Skip to content

    After your down payment, closing costs typically come in as your second-most expensive home buying charge. For most buyers, they can be somewhere around 2% to 5% of the total purchase price — or about $4,000 to $10,000 on a $200K home.

    What is Included in My Closing Costs?

    Closing costs are the upfront fees you pay when getting a mortgage and closing the sale of your new home. Basically they cover but might not be limited to:

    • Application fee
    • Attorney fee
    • Closing fee
    • Courier fee
    • Credit report fee
    • Escrow deposit
    • Flood determination and monitoring fee
    • Homeowners insurance
    • Lead-based paint inspection
    • Title insurance
    • Origination fee
    • Pest inspection
    • Points or discount points
    • Prepaid interest
    • Private Mortgage Insurance (PMI)
    • Property appraisal fee
    • Property tax
    • Recording fee
    • Survey fee
    • Title search fee
    • Transfer tax*
    • Underwriting fee

    *A transfer or conveyance tax is the cost of legally transferring the title or deed from one party to another. There are states, however, which do not charge this fee. They include Alaska, Arizona, Idaho, Indiana, Louisiana, Kansas, Mississippi, Missouri, Montana, New Mexico, North Dakota, Oregon (except Washington County), Texas, Utah and Wyoming.

    Have Closing Costs Gone Up Recently?

    Yes. Closing costs have increased over the last five years. According to a report from CoreLogic’s ClosingCorp, the average closing costs for purchase mortgages increased by 13.4% from 2021 to 2022 alone.

    This rise in closing costs is attributed to factors such as the increase in home prices and the overall expenses associated with the home buying process. The average U.S. home price surged by more than $50,000 in the same period, contributing to the escalation of closing costs.

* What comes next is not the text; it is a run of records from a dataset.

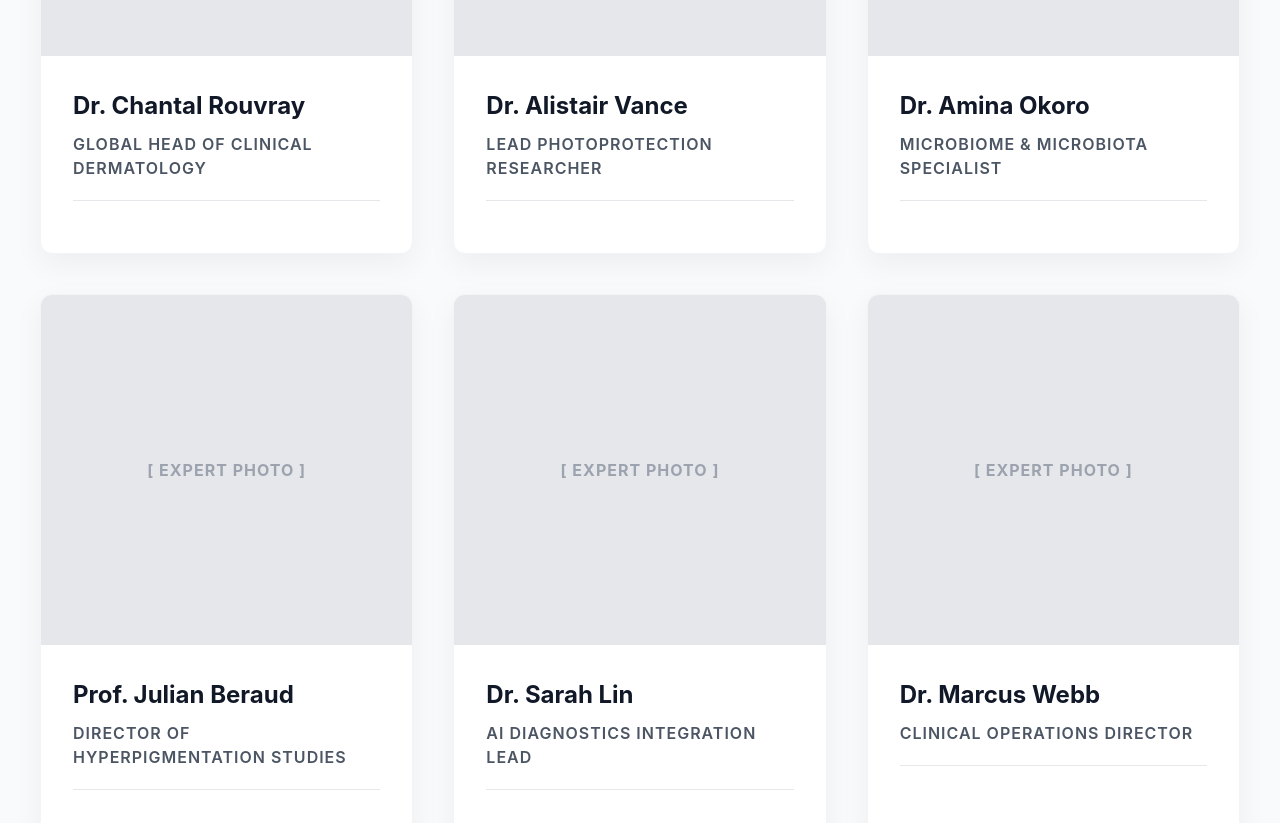
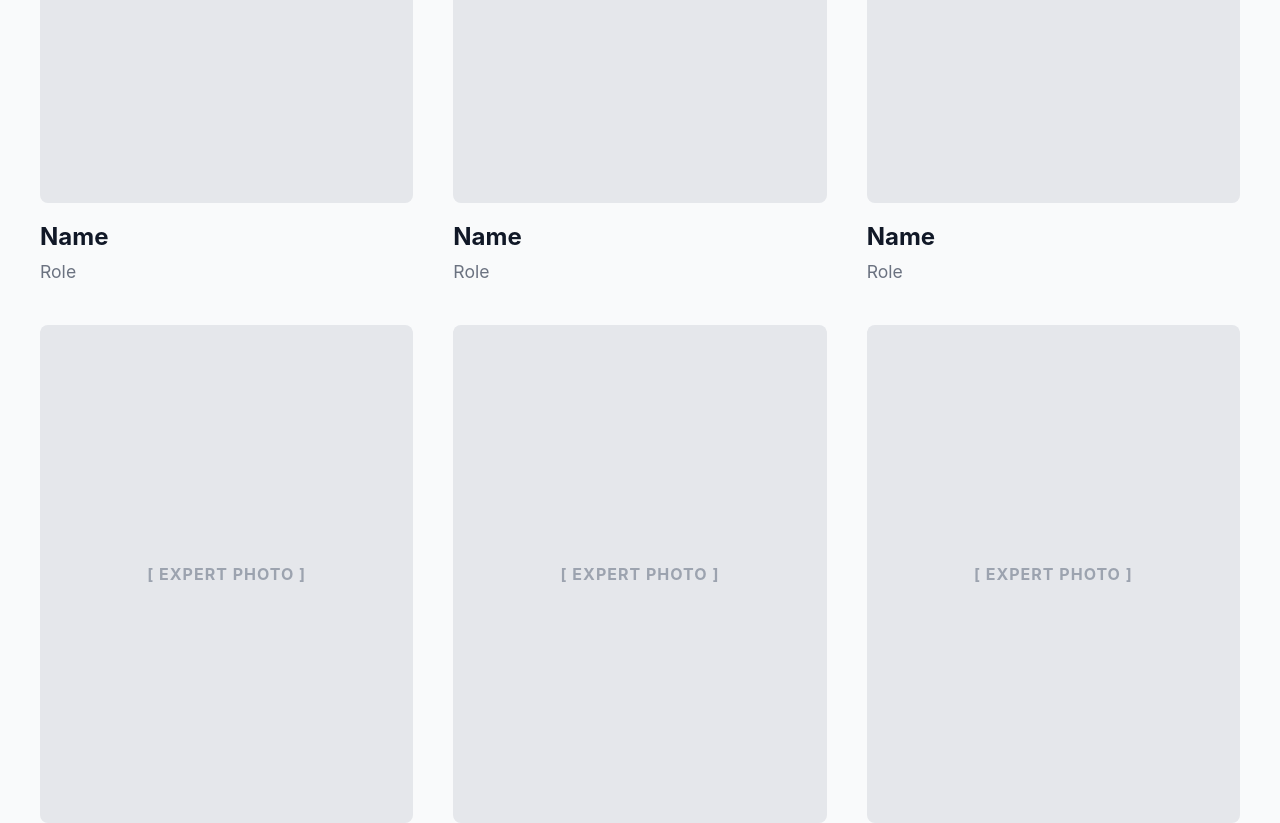
Before and after one commit to Dakolo14/livinglab, a React (Vite) app: page /experts in a window 1280 px wide. Shown: the part 940-1763 px from the top of the page. Built offline with nearby package versions, Linux system fonts and the light colour scheme; a web font is replaced by a local one.

Commit message:
style: Redesign experts card to clean minimalist 3/4 aspect ratio

```diff
--- a/src/pages/Experts.css
+++ b/src/pages/Experts.css
@@ -55,14 +55,10 @@
 
 /* Expert Card */
 .expert-card {
-  background: #ffffff;
-  border-radius: 12px;
-  overflow: hidden;
-  box-shadow: 0 10px 30px rgba(0, 0, 0, 0.05);
-  transition: transform 0.4s ease, box-shadow 0.4s ease;
+  background: transparent;
+  transition: transform 0.4s ease;
   opacity: 0;
   transform: translateY(30px);
-  border: 1px solid #F3F4F6;
 }
 
 .expert-card.visible {
@@ -70,84 +66,37 @@
   transform: translateY(0);
 }
 
-.expert-card:hover {
-  transform: translateY(-10px);
-  box-shadow: 0 20px 40px rgba(0, 174, 239, 0.1);
-  border-color: rgba(0, 174, 239, 0.3);
-}
-
 .expert-image-container {
   position: relative;
-  height: 350px;
   width: 100%;
+  aspect-ratio: 3 / 4;
+  height: auto;
   overflow: hidden;
   background-color: #E5E7EB;
+  border-radius: 8px;
 }
 
 .expert-image {
   width: 100%;
   height: 100%;
   object-fit: cover;
-  transition: transform 0.6s ease;
-  filter: grayscale(100%);
-}
-
-.expert-card:hover .expert-image {
-  transform: scale(1.05);
-  filter: grayscale(0%);
-}
-
-.expert-specialty-badge {
-  position: absolute;
-  top: 20px;
-  right: 20px;
-  background: rgba(255, 255, 255, 0.95);
-  color: #00AEEF;
-  padding: 6px 12px;
-  border-radius: 20px;
-  font-size: 0.75rem;
-  font-weight: 700;
-  letter-spacing: 1px;
-  text-transform: uppercase;
-  backdrop-filter: blur(4px);
-  box-shadow: 0 4px 10px rgba(0,0,0,0.1);
 }
 
 .expert-info {
-  padding: 32px;
+  padding: 16px 0 0 0;
 }
 
 .expert-name {
   font-size: 1.5rem;
   font-weight: 700;
   color: #111827;
-  margin: 0 0 8px 0;
-  display: flex;
-  align-items: baseline;
-  gap: 8px;
-}
-
-.expert-credentials {
-  font-size: 0.9rem;
-  color: #00AEEF;
-  font-weight: 600;
+  margin: 0 0 4px 0;
 }
 
 .expert-title {
-  font-size: 1rem;
-  color: #4B5563;
-  font-weight: 600;
-  margin-bottom: 20px;
-  text-transform: uppercase;
-  letter-spacing: 1px;
-  padding-bottom: 20px;
-  border-bottom: 1px solid #E5E7EB;
-}
-
-.expert-bio {
+  font-size: 1.1rem;
   color: #6B7280;
-  font-size: 1rem;
-  line-height: 1.6;
+  font-weight: 400;
   margin: 0;
 }
 
@@ -175,9 +124,6 @@
     grid-template-columns: 1fr;
     gap: 30px;
   }
-  .expert-image-container {
-    height: 300px;
-  }
   .expert-image {
     filter: grayscale(0%);
   }
--- a/src/pages/Experts.tsx
+++ b/src/pages/Experts.tsx
@@ -5,60 +5,12 @@ import PageCTA from '../components/sections/PageCTA';
 import './Experts.css';
 
 const EXPERTS = [
-  {
-    id: 1,
-    name: 'Dr. Chantal Rouvray',
-    credentials: 'MD, PhD',
-    title: 'Global Head of Clinical Dermatology',
-    bio: 'Pioneered breakthrough research in ceramide synthesis and epidermal barrier recovery. Leads the global initiative for pediatric skin protocols.',
-    imageUrl: 'https://images.unsplash.com/photo-1559839734-2b71ea197ec2?auto=format&fit=crop&w=600&q=80',
-    specialty: 'Barrier Repair & Pediatrics'
-  },
-  {
-    id: 2,
-    name: 'Dr. Alistair Vance',
-    credentials: 'FAAD',
-    title: 'Lead Photoprotection Researcher',
-    bio: 'Recognized worldwide for his contributions to UV filtration technology. Chief architect behind the Netlock® environmental defense mechanism.',
-    imageUrl: 'https://images.unsplash.com/photo-1612349317150-e413f6a5b16d?auto=format&fit=crop&w=600&q=80',
-    specialty: 'Sun Science & Photoprotection'
-  },
-  {
-    id: 3,
-    name: 'Dr. Amina Okoro',
-    credentials: 'MD, Board Certified',
-    title: 'Microbiome & Microbiota Specialist',
-    bio: 'Focuses on the delicate balance of skin flora. Her clinical trials have reshaped modern approaches to severe acne management and rosacea.',
-    imageUrl: 'https://images.unsplash.com/photo-1594824436951-7f12bc417531?auto=format&fit=crop&w=600&q=80',
-    specialty: 'Acne Lab & Microbiome'
-  },
-  {
-    id: 4,
-    name: 'Prof. Julian Beraud',
-    credentials: 'PhD',
-    title: 'Director of Hyperpigmentation Studies',
-    bio: 'Key developer of the Melasyl Revolution protocol. His decades of work have established the new clinical standard in treating persistent dark spots.',
-    imageUrl: 'https://images.unsplash.com/photo-1622253692010-333f2da6031d?auto=format&fit=crop&w=600&q=80',
-    specialty: 'Pigmentation & Melasyl'
-  },
-  {
-    id: 5,
-    name: 'Dr. Sarah Lin',
-    credentials: 'MD, FAAD',
-    title: 'AI Diagnostics Integration Lead',
-    bio: 'Bridges the gap between clinical dermatology and artificial intelligence, developing next-generation diagnostic tools for early detection.',
-    imageUrl: 'https://images.unsplash.com/photo-1559839734-2b71ea197ec2?auto=format&fit=crop&w=600&q=80',
-    specialty: 'Future Dermatology & AI'
-  },
-  {
-    id: 6,
-    name: 'Dr. Marcus Webb',
-    credentials: 'MD',
-    title: 'Clinical Operations Director',
-    bio: 'Oversees global clinical trials ensuring strict adherence to La Roche-Posay\'s rigorous safety and efficacy standards.',
-    imageUrl: 'https://images.unsplash.com/photo-1537368910025-702804a945aa?auto=format&fit=crop&w=600&q=80',
-    specialty: 'Clinical Operations'
-  }
+  { id: 1, name: 'Name', title: 'Role' },
+  { id: 2, name: 'Name', title: 'Role' },
+  { id: 3, name: 'Name', title: 'Role' },
+  { id: 4, name: 'Name', title: 'Role' },
+  { id: 5, name: 'Name', title: 'Role' },
+  { id: 6, name: 'Name', title: 'Role' }
 ];
 
 const Experts: React.FC = () => {
```
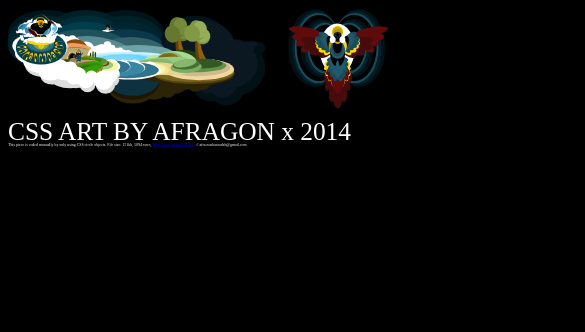
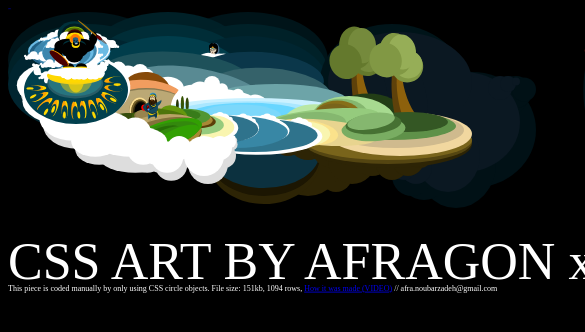
Before and after one commit to xem/drawcircles, a plain HTML site: page cssart.html in a window 390 px wide. Shown: the top 332 px of the page, 585 px wide, since content can reach past the window. Drawn offline with nearby package versions, Linux system fonts and the light colour scheme.

Commit message:
cssart, responsive, better

```diff
--- a/cssart.html
+++ b/cssart.html
@@ -35,9 +35,23 @@ xxxxxxxxxxxxxxxxxxxxxxxxxxxxxxxxxxxxxxxxxxxxxxxxxxxxxxxxxxxxxxxxxxxxxxxxxxxxxxxx
 			content="http://afranoubarzadeh.se/cssart_afranoubarzadeh.png" />
 
 		<meta property="og:type" content="website" />
+    <style>
+      body { -moz-transform-origin: 0 0; -webkit-transform-origin: 0 0; transform-origin: 0 0 }
+    </style>
 
 	</head>
 	<body style="background-color:#000;">
+    <script>
+
+    (onload=onresize=function(){
+      ratio = window.screen.width / 10000;
+      b = document.body;
+      b.style.transform = "scale("+ratio+")";
+      b.style.mozTransform = "scale("+ratio+")";
+      b.style.webkitTransform = "scale("+ratio+")";
+    })()
+
+    </script>
 		<div id="fb-root"></div>
 		<script>(function(d, s, id) {
 			var js, fjs = d.getElementsByTagName(s)[0];
@@ -1122,15 +1136,5 @@ xxxxxxxxxxxxxxxxxxxxxxxxxxxxxxxxxxxxxxxxxxxxxxxxxxxxxxxxxxxxxxxxxxxxxxxxxxxxxxxx
   ga('send', 'pageview');
 
 </script>
-  <script src=//code.jquery.com/jquery-1.10.2.min.js></script>
-  <script>
-  onload=onresize=function(){
-    ratio = $(window).width() / 10000;
-    $("body").css("transform", "scale("+ratio+")");
-  }
-  </script>
-  <style>
-  body { -moz-transform-origin: 0 0; -webkit-transform-origin: 0 0; transform-origin: 0 0 }
-  </style>
 	</body>
 </html>
```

    10 States with the Highest Closing Costs in 2024

    Fortunately, there are a few ways you can reduce your closing costs and make your purchase a bit more affordable. Here are some of the best ones:

    • Ask the seller (or your agent) to contribute. Sellers will sometimes offer a concession and pay some or even all of a buyer’s closing costs in order to get the deal done. They’re more likely to do this if their home has been on the market a while or they’re in a hurry to sell and move on. You might also ask your real estate agent to contribute part of their commission. If you know them well or you’ve done a lot of the heavy lifting in your home search, they may be willing to pony up.
    • Shop around for your services. When you get your loan estimate from your mortgage lender, you should see a section marked “services you can shop for.” Use this as a guide to find lower-cost providers in your area. Reach out to pest inspectors, title companies, and other businesses in your city and get quotes from each.
    • Lender credits. Sometimes, if you’re willing to an accept a higher interest rate on your loan, your lender will grant you “lender credits,” which you can put toward your overall closing costs.
    • Choose a later closing date. As part of your closing costs, you’ll have to pay “prepaids,” which cover your homeowner’s insurance, mortgage insurance, interest, and property taxes until your first mortgage payment is due. If you choose a closing date that is later in the month, this cuts down on the number of prepaid days you’ll have to cover, thereby lowering your closing costs altogether.
    • Look for assistance programs. If you’re on a tight income, you might qualify for various closing cost assistance programs and grants. Check with the housing authority in your state and look for private programs in your area to see if you’re eligible.
    • Consider Appraisal Waivers or Automated Appraisals. Asking your lender for an appraisal waiver or opting for an automated appraisal instead of a full appraisal can save money on closing costs. Not all properties or borrowers are eligible for appraisal waivers. Lenders typically base their decision on factors like the borrower’s creditworthiness, down payment amount, and loan-to-value ratio.
      By waiving the appraisal, borrowers can save time, expedite the loan approval process, and reduce upfront costs associated with traditional appraisals. However, there are potential drawbacks to consider, such as accuracy concerns with automated valuations, limited availability for certain types of loans or properties, and missed negotiation opportunities that an appraisal might provide.

    Bottom Line

    In some of the cases listed above, you may be able to roll your closing costs into your overall loan balance, which would simply spread those costs out over the entire term of your loan. It would mean a slightly higher payment, though.

    Want more information on closing costs and what you can expect? Contact a loan officer at Embrace Home Loans today. We’re here to help.

    Your mortgage options for a smooth journey home.

    Get expert guidance and personalized solutions for a stress-free mortgage experience.